Good Practice Guidance for Mining and Biodiversity
The intent of this publication is to help mining companies understand biodiversity and improve and measure their performance against its principles. The guide is a practical reference source on biodiversity that can be used by mining companies at all stages of their operations, from exploration to mine closure. By implementing these guidelines, companies will be better able to identify and evaluate biodiversity and understand its interfaces with their activities, assess potential for negative impacts, develop and apply mitigation measures for such impacts, and increase their contribution to biodiversity enhancement or conservation.
This Good Practice Guide (GPG) encompasses the steps required to improve biodiversity management throughout the mining cycle. It assumes the existence of a corporate commitment to the ICMM sustainable development principles and sub-elements, which may be reflected in individual members’ biodiversity strategies, policies or standards.

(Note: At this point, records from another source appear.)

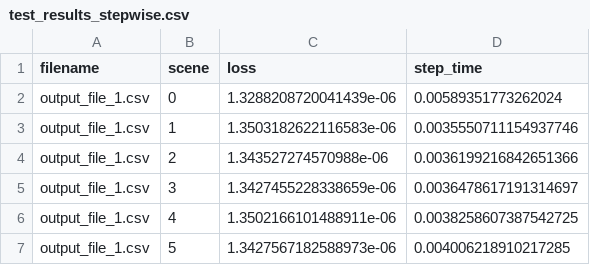
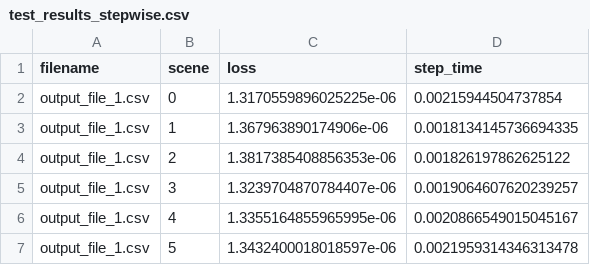
Before and after one commit to bikuta6/nbody-deep-sim, a CSV file: results/contconv/test_results_stepwise.csv, drawn as a sheet.

```diff
--- a/results/contconv/test_results_stepwise.csv
+++ b/results/contconv/test_results_stepwise.csv
@@ -1,7 +1,7 @@
 filename,scene,loss,step_time
-output_file_1.csv,0,1.3288208720041439e-06,0.00589351773262024
-output_file_1.csv,1,1.3503182622116583e-06,0.0035550711154937746
-output_file_1.csv,2,1.343527274570988e-06,0.0036199216842651366
-output_file_1.csv,3,1.3427455228338659e-06,0.0036478617191314697
-output_file_1.csv,4,1.3502166101488911e-06,0.0038258607387542725
-output_file_1.csv,5,1.3427567182588973e-06,0.004006218910217285
+output_file_1.csv,0,1.3170559896025225e-06,0.00215944504737854
+output_file_1.csv,1,1.367963890174906e-06,0.0018134145736694335
+output_file_1.csv,2,1.3817385408856353e-06,0.001826197862625122
+output_file_1.csv,3,1.3239704870784407e-06,0.0019064607620239257
+output_file_1.csv,4,1.3355164855965995e-06,0.0020866549015045167
+output_file_1.csv,5,1.3432400018018597e-06,0.0021959314346313478
```
Also changed, not shown: results/contconv/test_results_rollout.csv, results/gnn/test_results_rollout.csv, 6 other files.
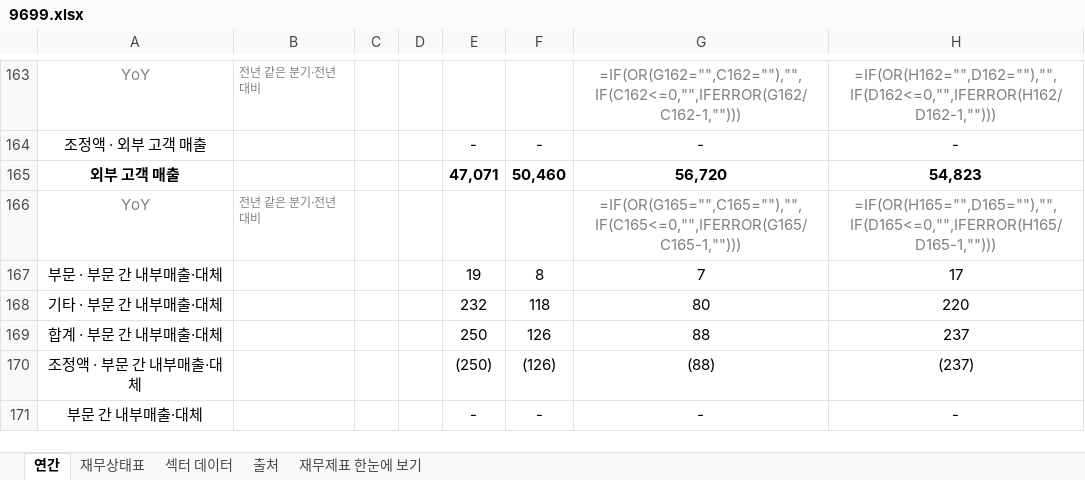
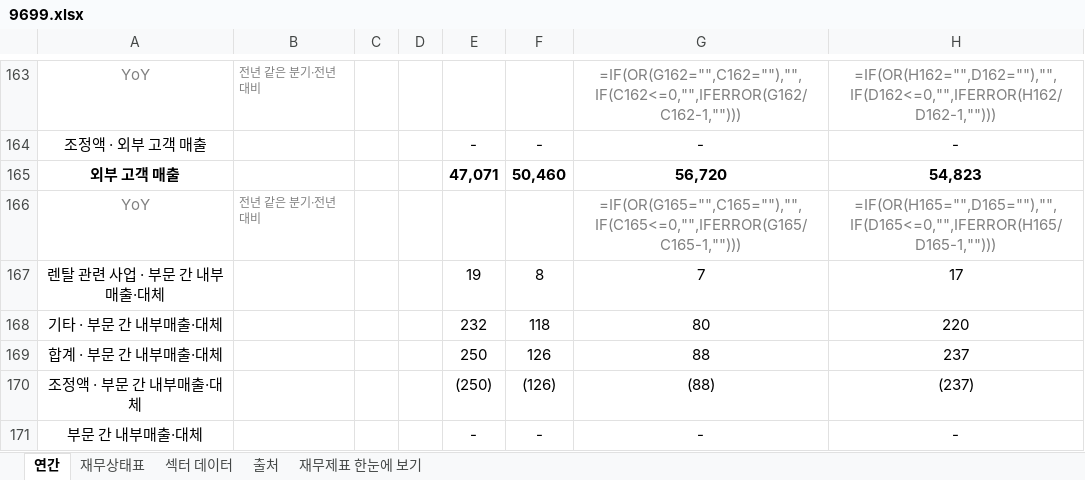
Before and after one commit to minwook1011/earnings-screener, an Excel workbook: docs/data/jp/xlsx/9699.xlsx, sheet 연간, drawn as a sheet; only a part is shown, gaps mark what is left out; values as stored, in another font and other column widths than the file's, no borders; formulas without a stored value are shown as written; the diff covers the shown part only; the diff names each change by its address in the sheet, - before the commit and + after, or states it on an @@ line.

```diff
--- a/docs/data/jp/xlsx/9699.xlsx (sheet 연간)
+++ b/docs/data/jp/xlsx/9699.xlsx (sheet 연간)
-A167: 부문 · 부문 간 내부매출·대체
+A167: 렌탈 관련 사업 · 부문 간 내부매출·대체
```
Also changed, not shown: 6 edited cells elsewhere in this sheet, 2 other files.
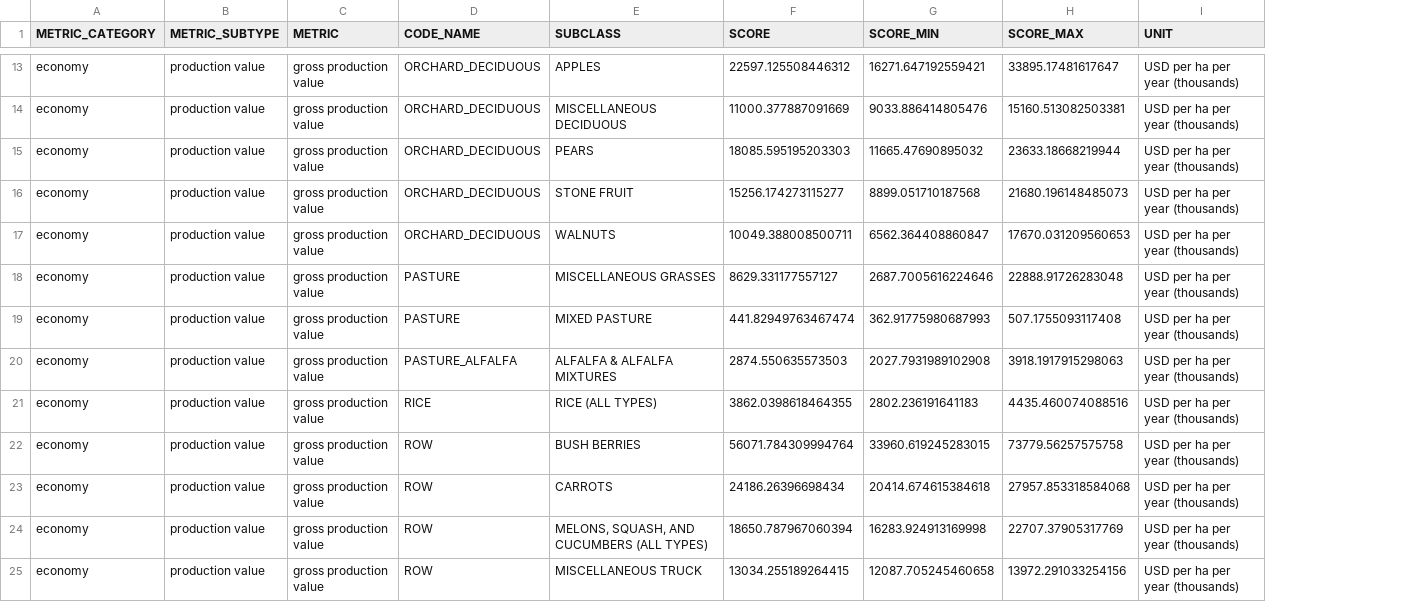
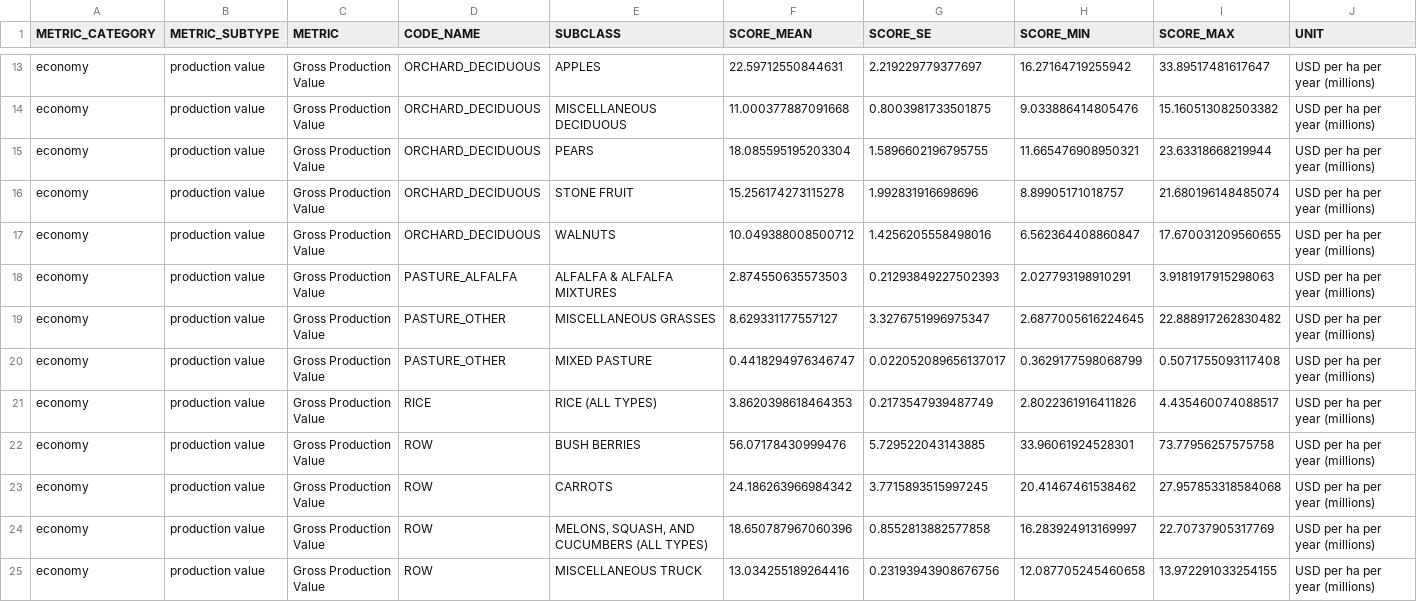
Before and after one commit to pointblue/delta_scenarios, a CSV file: data/crop_production_value_subclass.csv, drawn as a sheet; only a part is shown, gaps mark what is left out; removed rows and columns are numbered as before the commit, all else as after; the diff covers the shown part only; the diff names each change by its address in the sheet, - before the commit and + after, or states it on an @@ line.

```diff
--- a/data/crop_production_value_subclass.csv
+++ b/data/crop_production_value_subclass.csv
-column F (SCORE), rows 13-19: 22597.125508446312 | 11000.377887091669 | 18085.595195203303 | 15256.174273115277 | 10049.388008500711 | 8629.331177557127 | 441.82949763467474; rows 21-25: 3862.0398618464355 | 56071.784309994764 | 24186.26396698434 | 18650.787967060394 | 13034.255189264415
+column F (SCORE_MEAN), rows 13-17: 22.59712550844631 | 11.000377887091668 | 18.085595195203304 | 15.256174273115278 | 10.049388008500712; rows 19-25: 8.629331177557127 | 0.4418294976346747 | 3.8620398618464353 | 56.07178430999476 | 24.186263966984342 | 18.650787967060396 | 13.034255189264416
+column G (SCORE_SE), rows 13-17: 2.219229779377697 | 0.8003981733501875 | 1.5896602196795755 | 1.992831916698696 | 1.4256205558498016; rows 19-25: 3.3276751996975347 | 0.022052089656137017 | 0.2173547939487749 | 5.729522043143885 | 3.7715893515997245 | 0.8552813882577858 | 0.23193943908676756
-C13:C17 (METRIC): gross production value
+C13:C17 (METRIC): Gross Production Value
-H13 (SCORE_MIN): 16271.647192559421
+H13 (SCORE_MIN): 16.27164719255942
-I13 (SCORE_MAX): 33895.17481617647
+I13 (SCORE_MAX): 33.89517481617647
-J13:J17 (UNIT): USD per ha per year (thousands)
+J13:J17 (UNIT): USD per ha per year (millions)
-H14 (SCORE_MIN): 9033.886414805476
+H14 (SCORE_MIN): 9.033886414805476
-I14 (SCORE_MAX): 15160.513082503381
+I14 (SCORE_MAX): 15.160513082503382
-H15 (SCORE_MIN): 11665.47690895032
+H15 (SCORE_MIN): 11.665476908950321
-I15 (SCORE_MAX): 23633.18668219944
+I15 (SCORE_MAX): 23.63318668219944
-H16 (SCORE_MIN): 8899.051710187568
+H16 (SCORE_MIN): 8.89905171018757
-I16 (SCORE_MAX): 21680.196148485073
+I16 (SCORE_MAX): 21.680196148485074
-H17 (SCORE_MIN): 6562.364408860847
+H17 (SCORE_MIN): 6.562364408860847
-I17 (SCORE_MAX): 17670.031209560653
+I17 (SCORE_MAX): 17.670031209560655
+row 18: economy | production value | Gross Production Value | PASTURE_ALFALFA | ALFALFA & ALFALFA MIXTURES | 2.874550635573503 | 0.21293849227502393 | 2.027793198910291 | 3.9181917915298063 | USD per ha per year (millions)
-C19:C20 (METRIC): gross production value
+C19:C20 (METRIC): Gross Production Value
-D19:D20 (CODE_NAME): PASTURE
+D19:D20 (CODE_NAME): PASTURE_OTHER
-H19 (SCORE_MIN): 2687.7005616224646
+H19 (SCORE_MIN): 2.6877005616224645
-I19 (SCORE_MAX): 22888.91726283048
+I19 (SCORE_MAX): 22.888917262830482
-J19:J20 (UNIT): USD per ha per year (thousands)
+J19:J20 (UNIT): USD per ha per year (millions)
-H20 (SCORE_MIN): 362.91775980687993
+H20 (SCORE_MIN): 0.3629177598068799
-I20 (SCORE_MAX): 507.1755093117408
+I20 (SCORE_MAX): 0.5071755093117408
-row 20: economy | production value | gross production value | PASTURE_ALFALFA | ALFALFA & ALFALFA MIXTURES | 2874.550635573503 | 2027.7931989102908 | 3918.1917915298063 | USD per ha per year (thousands)
-C21:C25 (METRIC): gross production value
+C21:C25 (METRIC): Gross Production Value
-H21 (SCORE_MIN): 2802.236191641183
+H21 (SCORE_MIN): 2.8022361916411826
-I21 (SCORE_MAX): 4435.460074088516
+I21 (SCORE_MAX): 4.435460074088517
-J21:J25 (UNIT): USD per ha per year (thousands)
+J21:J25 (UNIT): USD per ha per year (millions)
-H22 (SCORE_MIN): 33960.619245283015
+H22 (SCORE_MIN): 33.96061924528301
-I22 (SCORE_MAX): 73779.56257575758
+I22 (SCORE_MAX): 73.77956257575758
-H23 (SCORE_MIN): 20414.674615384618
+H23 (SCORE_MIN): 20.41467461538462
-I23 (SCORE_MAX): 27957.853318584068
+I23 (SCORE_MAX): 27.957853318584068
-H24 (SCORE_MIN): 16283.924913169998
+H24 (SCORE_MIN): 16.283924913169997
-I24 (SCORE_MAX): 22707.37905317769
+I24 (SCORE_MAX): 22.70737905317769
-H25 (SCORE_MIN): 12087.705245460658
+H25 (SCORE_MIN): 12.087705245460658
-I25 (SCORE_MAX): 13972.291033254156
+I25 (SCORE_MAX): 13.972291033254155
```
Also changed, not shown: 1 added row, 1 removed row and 69 edited cells elsewhere in this file, data/crop_production_value.csv, data/livelihoods.csv, 14 other files.
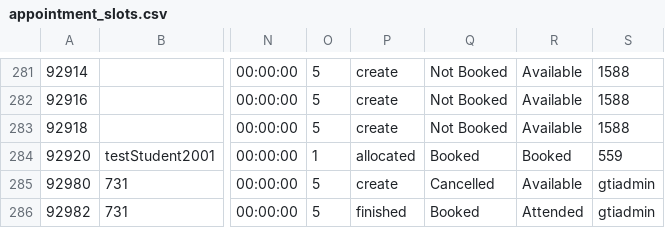
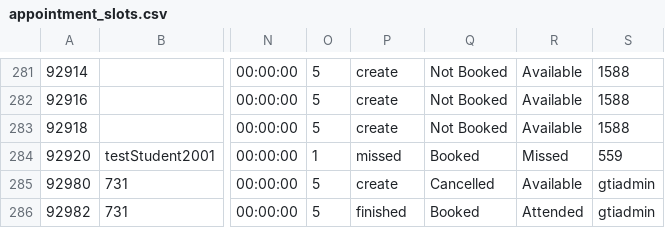
Before and after one commit to falaknaazkhan14/Trial, a CSV file: data/appointment_slots.csv, drawn as a sheet; only a part is shown, gaps mark what is left out; the diff names each change by its address in the sheet, - before the commit and + after, or states it on an @@ line.

Commit message:
Update data - 2026-03-14T17:39:28.092503

```diff
--- a/data/appointment_slots.csv
+++ b/data/appointment_slots.csv
-P284: allocated
+P284: missed
-R284: Booked
+R284: Missed
```
Also changed, not shown: data/appointment_bookings.csv, 2 other files.
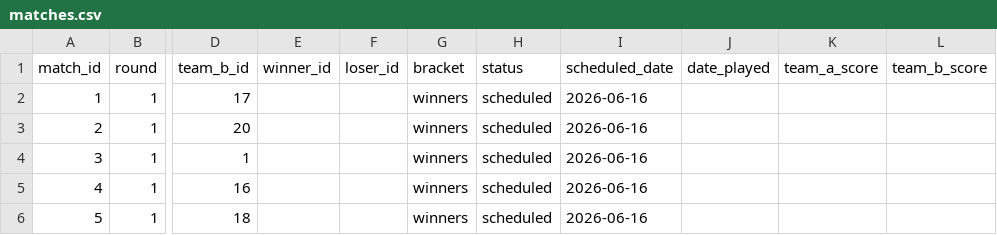
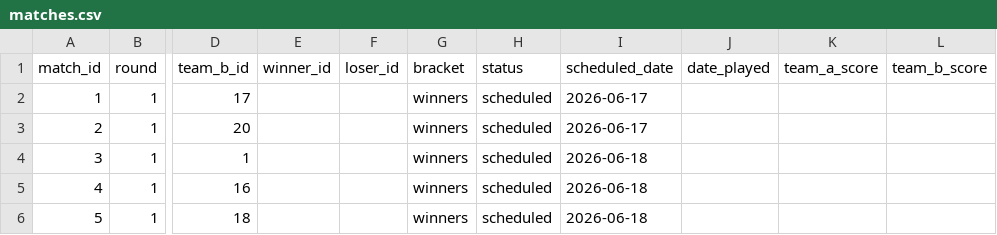
Before and after one commit to Abhinav-ECI/Carrom-Tournament, a CSV file: data/indore/matches.csv, drawn as a sheet; only a part is shown, gaps mark what is left out; the diff names each change by its address in the sheet, - before the commit and + after, or states it on an @@ line.

Commit message:
Sync Indore/Matches

```diff
--- a/data/indore/matches.csv
+++ b/data/indore/matches.csv
-I2:I3 (scheduled_date): 2026-06-16
+I2:I3 (scheduled_date): 2026-06-17
-I4:I6 (scheduled_date): 2026-06-16
+I4:I6 (scheduled_date): 2026-06-18
```
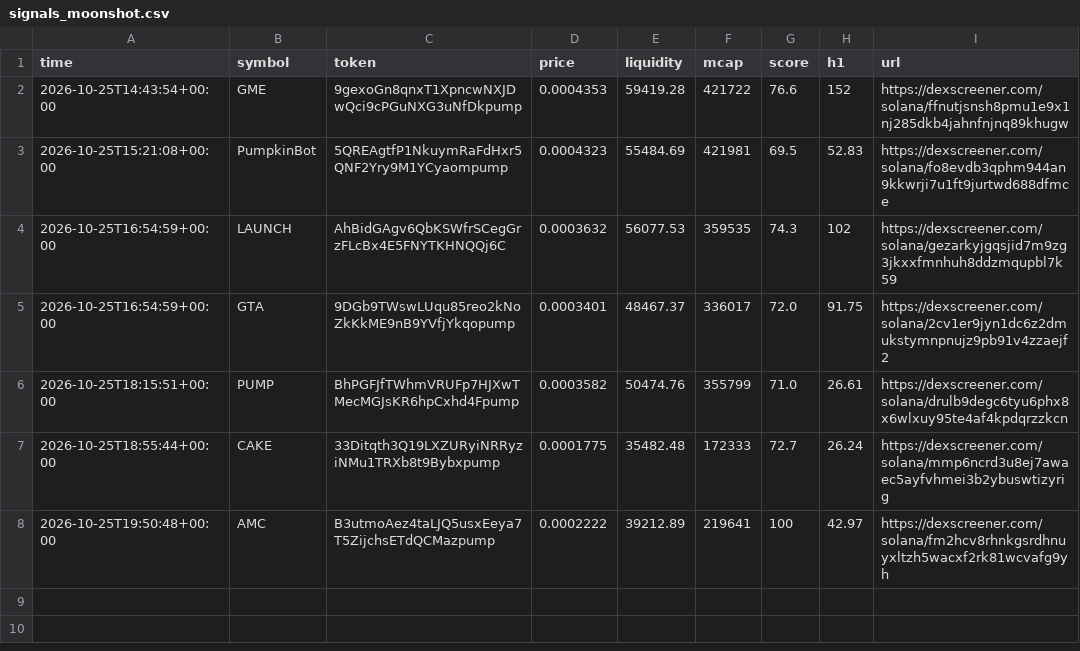
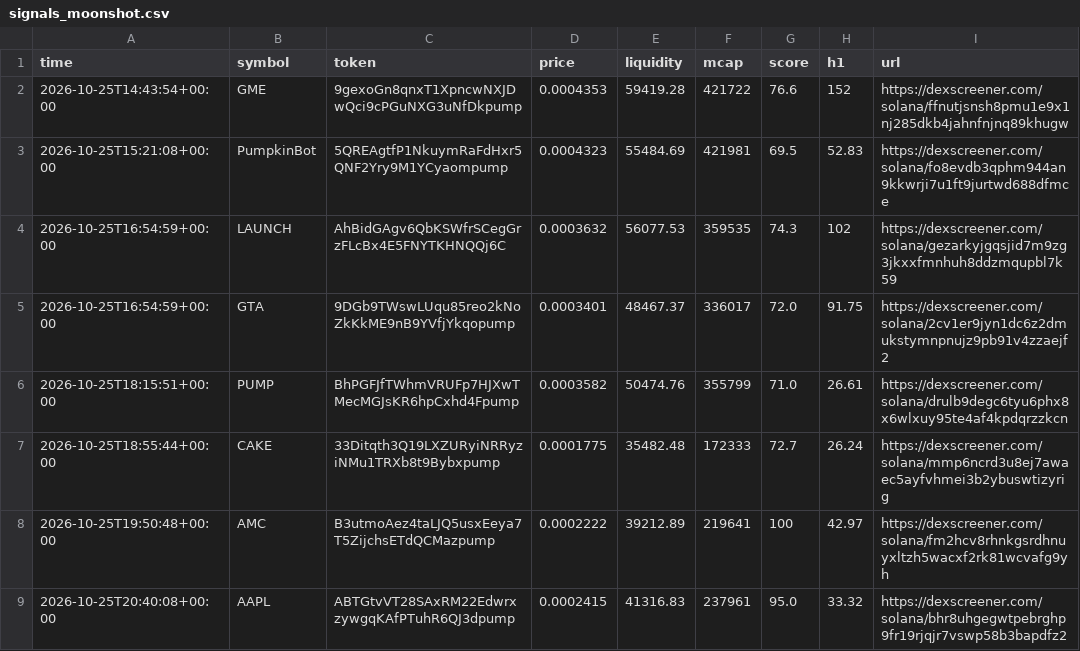
Before and after one commit to SuppleVise/memecoin-scanner, a CSV file: signals_moonshot.csv, drawn as a sheet; the diff names each change by its address in the sheet, - before the commit and + after, or states it on an @@ line.

```diff
--- a/signals_moonshot.csv
+++ b/signals_moonshot.csv
+row 9: 2026-10-25T20:40:08+00:00 | AAPL | ABTGtvVT28SAxRM22EdwrxzywgqKAfPTuhR6QJ3dpump | 0.0002415 | 41316.83 | 237961 | 95.0 | 33.32 | https://dexscreener.com/solana/bhr8uhgegwtpebrghp9fr19rjqjr7vswp58b3bapdfz2
```
Also changed, not shown: 9 other files.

It does not address the development of policies with respect to biodiversity in any detail other than in the context of Environmental Management Systems (EMS) in Chapter 5 (see section 5.3.1 on securing a corporate commitment). Instead, it offers a series of practical modules that should enable companies to:
- Understand the interfaces between their activities and biodiversity: Help companies recognize the interfaces between their various operational activities and biodiversity, and to engage effectively with stakeholders.
- Assess the likelihood of their activities having negative impacts on biodiversity: Undertake practical steps to assess the potential for operational activities to negatively affect biodiversity and related stakeholders.
- Mitigate potential impacts on biodiversity: Identify and implement a hierarchy of measures to protect biodiversity and affected stakeholders.
- Explore the potential to contribute to biodiversity conservation: Beyond the mitigation of impacts, explore the potential to contribute to biodiversity conservation or protection.
The GPG has been developed to be applicable to a variety of operational contexts, encompassing a range of ecosystem types (from deserts to lowland tropical environments, for instance) and importance (such as where biodiversity may be of international importance or of very limited importance). As a consequence, the application and interpretation of the guidance will sometimes depend on specialized local knowledge or biodiversity expertise – this is flagged at various points within the GPG.